● **Task objective**
The result should be the full listing copied exactly, with no pictures in it.

*** Opening Raw data ***

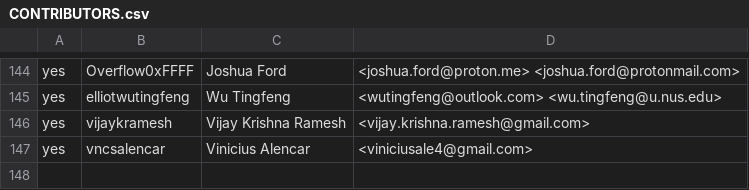
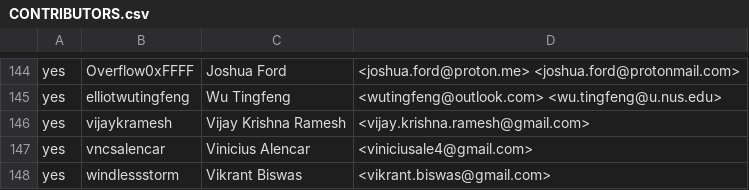
Before and after one commit to rjtch/ockam-contributors, a CSV file: CONTRIBUTORS.csv, drawn as a sheet; only a part is shown, gaps mark what is left out; the diff names each change by its address in the sheet, - before the commit and + after, or states it on an @@ line.

Commit message:
Update CONTRIBUTORS.csv

```diff
--- a/CONTRIBUTORS.csv
+++ b/CONTRIBUTORS.csv
+row 148: yes | windlessstorm | Vikrant Biswas | <vikrant.biswas@gmail.com>
```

*** Closing Raw data ***

● **Answer to this problem**
Before and after one commit to rjtch/ockam-contributors, a CSV file: CONTRIBUTORS.csv, drawn as a sheet; only a part is shown, gaps mark what is left out; the diff names each change by its address in the sheet, - before the commit and + after, or states it on an @@ line.

Commit message:
Update CONTRIBUTORS.csv

```diff
--- a/CONTRIBUTORS.csv
+++ b/CONTRIBUTORS.csv
+row 148: yes | windlessstorm | Vikrant Biswas | <vikrant.biswas@gmail.com>
```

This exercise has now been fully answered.